On September 9, Understood, with the American Academy of Pediatrics, UnidosUS, and CCSSO, hosted a virtual Town Hall featuring discussions with parents, pediatricians, teachers, and experts about how to address academic and emotional challenges that may arise this school year, and ways to make it a positive experience for all. View a full recording of the event on our YouTube or Facebook channels.
The discussion ranged from virtual and in-person learning challenges, to IEPs and 504 plans, to how to start conversations with pediatricians, teachers, and families, and beyond.
Key takeaways from some of the panelists:

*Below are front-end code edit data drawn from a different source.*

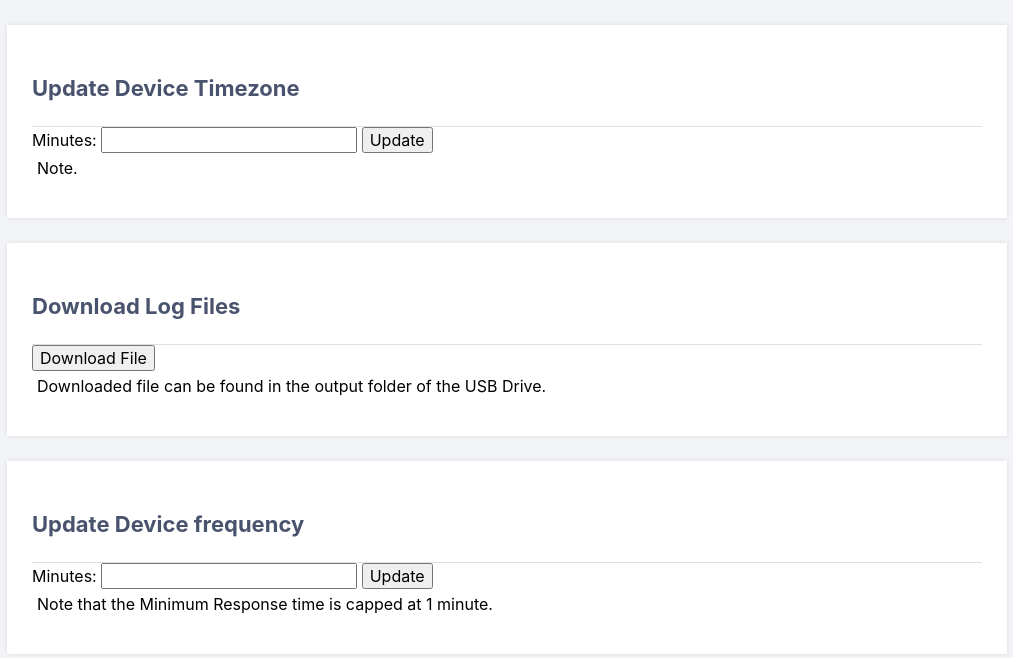
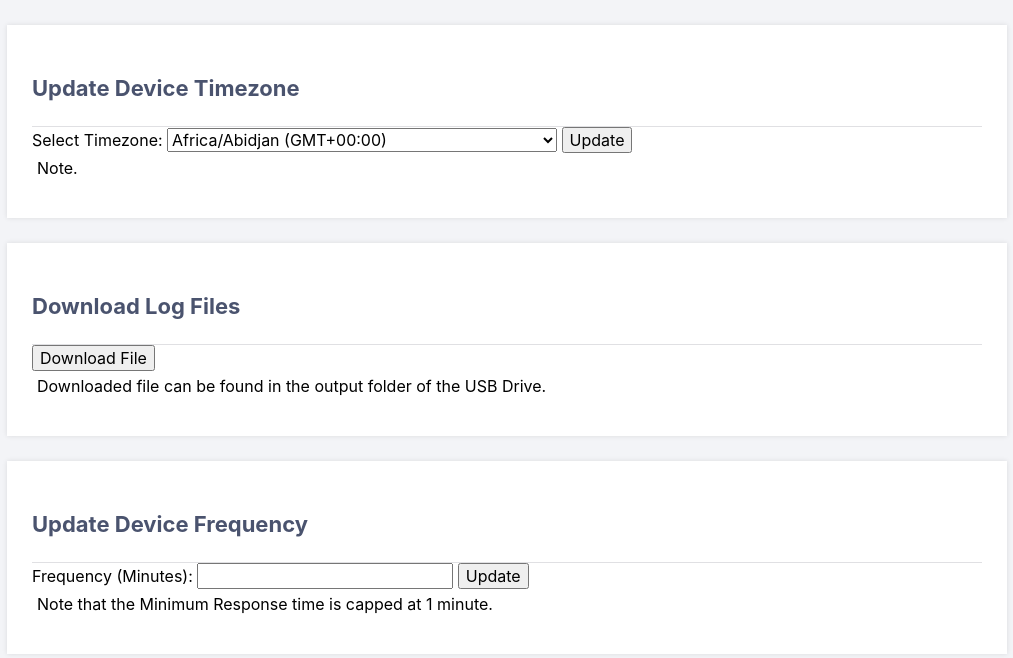
Before and after one commit to cofie-coffmann/Hardware-Local, a Flask app: template templates/home.html in a window 1280 px wide. Shown: the part 60-718 px from the top of the page, without its empty margins (133-1146 px from the left). Run offline with Flask 3, Linux system fonts and the light colour scheme; the template is opened without the code that fills it, so the values that code supplies are empty.

Commit message:
modified:   app.py 	modified:   templates/home.html

```diff
--- a/app.py
+++ b/app.py
@@ -1,7 +1,8 @@
-from flask import Flask, render_template, request, redirect, url_for, session
+from flask import Flask, render_template, request, redirect, url_for, session, send_file
 import subprocess
+import shutil
 from flask_login import LoginManager, UserMixin, login_required, login_user, logout_user, current_user
-from flask_session import Session
+import os
 import time
 
 app = Flask(__name__)
@@ -26,7 +27,7 @@
 def home():
     if 'authenticated' in session:
         # Render the page with full Raspberry Pi access.
-        return render_template('home.html')
+        return render_template('index.html')
     else:
         # Render the login page.
         return render_template('index.html')
@@ -85,5 +86,44 @@
     session.clear()
     return redirect('/login')
 
+@app.route('/download_log')
+@login_required
+def download_log():
+    try:
+        source = '/home/pi/Desktop/desk.csv'
+        destination = '/media/pi/USB_DRIVE/output/desk.csv'  # Adjust this path based on your actual USB drive path
+
+        # Ensure the output folder exists
+        os.makedirs(os.path.dirname(destination), exist_ok=True)
+
+        # Copy the file
+        shutil.copy(source, destination)
+
+        return "File has been copied to the USB drive."
+    except Exception as e:
+        return f"Error: {str(e)}"
+
+@app.route('/update_frequency', methods=['POST'])
+@login_required
+def update_frequency():
+    try:
+        data = request.get_json()
+        frequency = int(data.get('frequency'))
+
+        if frequency < 1:
+            return "Frequency cannot be less than 1 minute."
+
+        # Update the crontab with the new frequency
+        cron_job = f"*/{frequency} * * * * /path/to/your/command\n"  # Adjust the command path as needed
+
+        with open("/tmp/crontab.txt", "w") as f:
+            f.write(cron_job)
+
+        subprocess.run(["crontab", "/tmp/crontab.txt"])
+
+        return "Frequency has been updated in the crontab."
+    except Exception as e:
+        return f"Error: {str(e)}"
+
 if __name__ == '__main__':
     app.run(debug=True)
--- a/templates/home.html
+++ b/templates/home.html
@@ -5,6 +5,10 @@
 		<title>Jubaili Bros Hardware Interface</title>
 		<link rel="stylesheet" href="{{ url_for('static', filename='style.css') }}">
 		<link rel="stylesheet" href="https://use.fontawesome.com/releases/v5.7.1/css/all.css">
+		<!-- Include moment.js and moment-timezone.js -->
+		<script src="https://cdnjs.cloudflare.com/ajax/libs/moment.js/2.29.1/moment.min.js"></script>
+		<script src="https://cdnjs.cloudflare.com/ajax/libs/moment-timezone/0.5.34/moment-timezone-with-data.min.js"></script>
+
 	</head>
 	<body class="loggedin">
 		<nav class="navtop">
@@ -18,10 +22,12 @@
 		<div class="content">
 			<div class="section">
 				<h2>Update Device Timezone</h2>
-				<label class="label" for="minutes">Minutes: </label>
-				<input type="number" id="minutes" name="minutes">
+				<label class="label" for="timezone">Select Timezone: </label>
+				<select id="timezone" name="timezone">
+					<!-- Timezone options will be populated here -->
+				</select>
 				<button class="button" onclick="updateTimeZone()">Update</button>
-                <p>Note.</p>
+				<p>Note.</p>
 			</div>
 			<div class="section">
 				<h2>Download Log Files</h2>
@@ -29,28 +35,64 @@
 				<p>Downloaded file can be found in the output folder of the USB Drive.</p>
 			</div>
 			<div class="section">
-				<h2>Update Device frequency</h2>
-				<label class="label" for="minutes">Minutes: </label>
-				<input type="number" id="minutes" name="minutes">
+				<h2>Update Device Frequency</h2>
+				<label class="label" for="frequency">Frequency (Minutes): </label>
+				<input type="number" id="frequency" name="frequency" min="1">
 				<button class="button" onclick="updateFrequency()">Update</button>
-                <p>Note that the Minimum Response time is capped at 1 minute.</p>
+				<p>Note that the Minimum Response time is capped at 1 minute.</p>
 			</div>
 		</div>
 
 		<script>
+			// Function to populate the timezone dropdown
+			function populateTimezones() {
+				const timezones = moment.tz.names();
+				const timezoneSelect = document.getElementById('timezone');
+
+				timezones.forEach(timezone => {
+					const option = document.createElement('option');
+					const offset = moment.tz(timezone).utcOffset() / 60;
+					const offsetString = (offset >= 0 ? "+" : "") + offset.toString().padStart(2, '0') + ":00";
+					option.value = timezone;
+					option.textContent = `${timezone.replace('_', ' ')} (GMT${offsetString})`;
+					timezoneSelect.appendChild(option);
+				});
+			}
+
+			// Call the function to populate the timezone dropdown on page load
+			window.onload = populateTimezones;
+
+			function updateTimeZone() {
+				const timezone = document.getElementById("timezone").value;
+				const timezoneOffset = moment.tz(timezone).format('Z');
+				alert(`Timezone updated to ${timezone.replace('_', ' ')}. Time difference from GMT: ${timezoneOffset}`);
+			}
+
 			function downloadFile() {
-				// Add your file download logic here
-				alert("File download logic goes here.");
+				// Implement the logic to copy desk.csv from the desktop to the USB drive
+				fetch('/download_log')
+					.then(response => response.text())
+					.then(data => alert(data))
+					.catch(error => alert(`Error: ${error}`));
 			}
 
 			function updateFrequency() {
-				// Add your code for updating frequency here
-				alert("Frequency updated.");
-			}
-
-			function updateTimeZone() {
-				// Add your code for updating frequency here
-				alert("Timezone updated.");
+				const frequency = document.getElementById("frequency").value;
+				if (frequency < 1) {
+					alert("Frequency cannot be less than 1 minute.");
+					return;
+				}
+				// Implement the logic to update crontab with the new frequency value
+				fetch('/update_frequency', {
+					method: 'POST',
+					headers: {
+						'Content-Type': 'application/json',
+					},
+					body: JSON.stringify({ frequency: frequency }),
+				})
+				.then(response => response.text())
+				.then(data => alert(data))
+				.catch(error => alert(`Error: ${error}`));
 			}
 		</script>
 	</body>
```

- Noticing and observing your child’s behaviors is a critical first step. “You are the expert on your child. If you’re seeing any changes in behavior — sleep changes, eating changes, if they’re not having an easy time paying attention, or they’re frustrated easily — these are all clues that can help us start the conversation,” said Nerissa Bauer, MD, MPH, FAAP, a behavioral pediatrician with the American Academy of Pediatrics.
- Know your rights as a parent. “Families should know they have rights and that they are not alone as they are looking for support for their children. You are truly the expert on your child’s needs and development,” said Maria Moser, senior director of education programs at UnidosUS.

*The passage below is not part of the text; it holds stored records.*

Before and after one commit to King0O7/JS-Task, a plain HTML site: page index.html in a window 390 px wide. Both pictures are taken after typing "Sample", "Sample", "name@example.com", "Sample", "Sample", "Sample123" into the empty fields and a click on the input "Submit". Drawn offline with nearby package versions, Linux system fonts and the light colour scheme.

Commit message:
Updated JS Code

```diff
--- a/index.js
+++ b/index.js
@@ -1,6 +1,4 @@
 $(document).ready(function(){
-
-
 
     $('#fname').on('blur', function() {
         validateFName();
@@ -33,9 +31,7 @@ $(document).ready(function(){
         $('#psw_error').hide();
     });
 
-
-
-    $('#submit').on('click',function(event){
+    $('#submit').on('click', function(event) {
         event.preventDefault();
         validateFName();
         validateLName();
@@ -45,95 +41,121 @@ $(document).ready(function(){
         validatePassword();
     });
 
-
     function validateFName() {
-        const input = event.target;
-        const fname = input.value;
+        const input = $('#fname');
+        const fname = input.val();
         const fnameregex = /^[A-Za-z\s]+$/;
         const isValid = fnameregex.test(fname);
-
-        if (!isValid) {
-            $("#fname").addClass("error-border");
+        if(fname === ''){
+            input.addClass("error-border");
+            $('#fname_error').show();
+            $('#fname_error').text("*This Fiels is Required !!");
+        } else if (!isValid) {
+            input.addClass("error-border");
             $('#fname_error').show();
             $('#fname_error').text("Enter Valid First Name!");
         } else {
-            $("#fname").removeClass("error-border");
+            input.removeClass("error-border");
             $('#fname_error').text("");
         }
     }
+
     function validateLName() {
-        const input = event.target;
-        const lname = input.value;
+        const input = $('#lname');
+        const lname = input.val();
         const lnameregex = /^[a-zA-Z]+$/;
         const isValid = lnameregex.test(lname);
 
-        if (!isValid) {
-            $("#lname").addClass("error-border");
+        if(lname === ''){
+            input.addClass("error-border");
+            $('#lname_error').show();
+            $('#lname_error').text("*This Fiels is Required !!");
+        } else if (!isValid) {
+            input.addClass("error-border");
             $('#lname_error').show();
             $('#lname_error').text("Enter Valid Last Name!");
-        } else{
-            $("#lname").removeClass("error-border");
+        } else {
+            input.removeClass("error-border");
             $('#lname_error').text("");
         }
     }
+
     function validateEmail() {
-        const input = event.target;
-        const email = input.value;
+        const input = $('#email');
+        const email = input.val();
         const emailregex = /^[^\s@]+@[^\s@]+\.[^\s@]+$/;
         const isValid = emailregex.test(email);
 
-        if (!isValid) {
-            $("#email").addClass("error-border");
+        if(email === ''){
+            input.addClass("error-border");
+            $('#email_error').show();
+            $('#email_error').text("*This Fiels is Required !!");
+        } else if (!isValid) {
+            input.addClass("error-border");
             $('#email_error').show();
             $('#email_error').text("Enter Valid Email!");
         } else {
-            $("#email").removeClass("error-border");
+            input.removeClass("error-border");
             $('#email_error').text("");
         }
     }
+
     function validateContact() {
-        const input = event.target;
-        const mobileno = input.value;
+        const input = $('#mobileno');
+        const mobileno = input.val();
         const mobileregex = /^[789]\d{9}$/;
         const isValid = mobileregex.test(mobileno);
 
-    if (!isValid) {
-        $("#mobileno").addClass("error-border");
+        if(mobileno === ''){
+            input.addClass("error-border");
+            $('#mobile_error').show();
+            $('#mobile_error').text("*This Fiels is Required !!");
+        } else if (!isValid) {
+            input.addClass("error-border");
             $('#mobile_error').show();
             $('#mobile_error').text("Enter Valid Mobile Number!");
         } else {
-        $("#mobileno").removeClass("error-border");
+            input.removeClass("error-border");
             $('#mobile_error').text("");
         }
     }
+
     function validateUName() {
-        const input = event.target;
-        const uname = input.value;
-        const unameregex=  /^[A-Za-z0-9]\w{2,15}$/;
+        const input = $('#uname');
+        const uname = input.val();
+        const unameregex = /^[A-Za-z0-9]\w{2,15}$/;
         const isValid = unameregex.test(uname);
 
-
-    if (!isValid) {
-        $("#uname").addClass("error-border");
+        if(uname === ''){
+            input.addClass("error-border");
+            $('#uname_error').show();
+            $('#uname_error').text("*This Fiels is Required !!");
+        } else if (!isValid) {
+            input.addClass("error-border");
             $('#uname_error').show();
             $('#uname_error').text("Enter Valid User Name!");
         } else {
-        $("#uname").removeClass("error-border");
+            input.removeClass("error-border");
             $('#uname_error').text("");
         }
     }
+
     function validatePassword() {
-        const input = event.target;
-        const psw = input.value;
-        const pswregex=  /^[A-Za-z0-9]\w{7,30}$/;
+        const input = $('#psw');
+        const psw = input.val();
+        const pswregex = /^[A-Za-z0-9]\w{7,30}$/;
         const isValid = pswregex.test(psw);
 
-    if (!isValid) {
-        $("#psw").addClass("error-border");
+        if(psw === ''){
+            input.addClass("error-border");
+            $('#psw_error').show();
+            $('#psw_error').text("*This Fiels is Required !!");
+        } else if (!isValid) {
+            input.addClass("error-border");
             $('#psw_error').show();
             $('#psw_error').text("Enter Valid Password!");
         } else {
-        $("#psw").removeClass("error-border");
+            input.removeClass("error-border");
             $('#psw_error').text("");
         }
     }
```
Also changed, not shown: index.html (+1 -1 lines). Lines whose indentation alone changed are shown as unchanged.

- Navigating virtual and in-person learning is challenging, but there are options to help create a better learning environment for your child. “As a parent, it’s really important for you to reach out to the school and teacher and ask them for what your child needs. ‘Can my child have the notes for this ahead of time? Can my child have a video to go back to? Can my child record this audio?’ You have all these different ways for your child to interact with the information,” said Amanda Morin, director of thought leadership and expertise at Understood.
Parents and teacher panelists also shared their firsthand perspectives on the new school year:
- Parent-teacher collaboration has never been more important. “This last year and a half has taught us yet again how important it is for teachers and families to be really proximate — to really rely on each other and support each other. One can’t do what they do without the other,” said Juliana Urtubey, 2021 National Teacher of the Year.
- Find support — through pediatricians, teachers, and community. “First, I would recommend advocating. For us, we had no idea where to start when we noticed a learning and thinking difference at home. Whether it’s seeking a professional like a pediatrician or even experienced parents through Facebook groups, it’s definitely helpful to have someone there to give you the guidance,” said Onyi Azih, PA-C, parent and lifestyle blogger.
- Know that you’re not alone. “Find community, like Understood, and resources like the Take N.O.T.E. tool. I relied on lots of friends who had been through similar situations. Don’t be scared to talk about the challenges you’re facing. It’s something you can embrace to grow with your child,” said Jesse Coulter, parent and lifestyle blogger.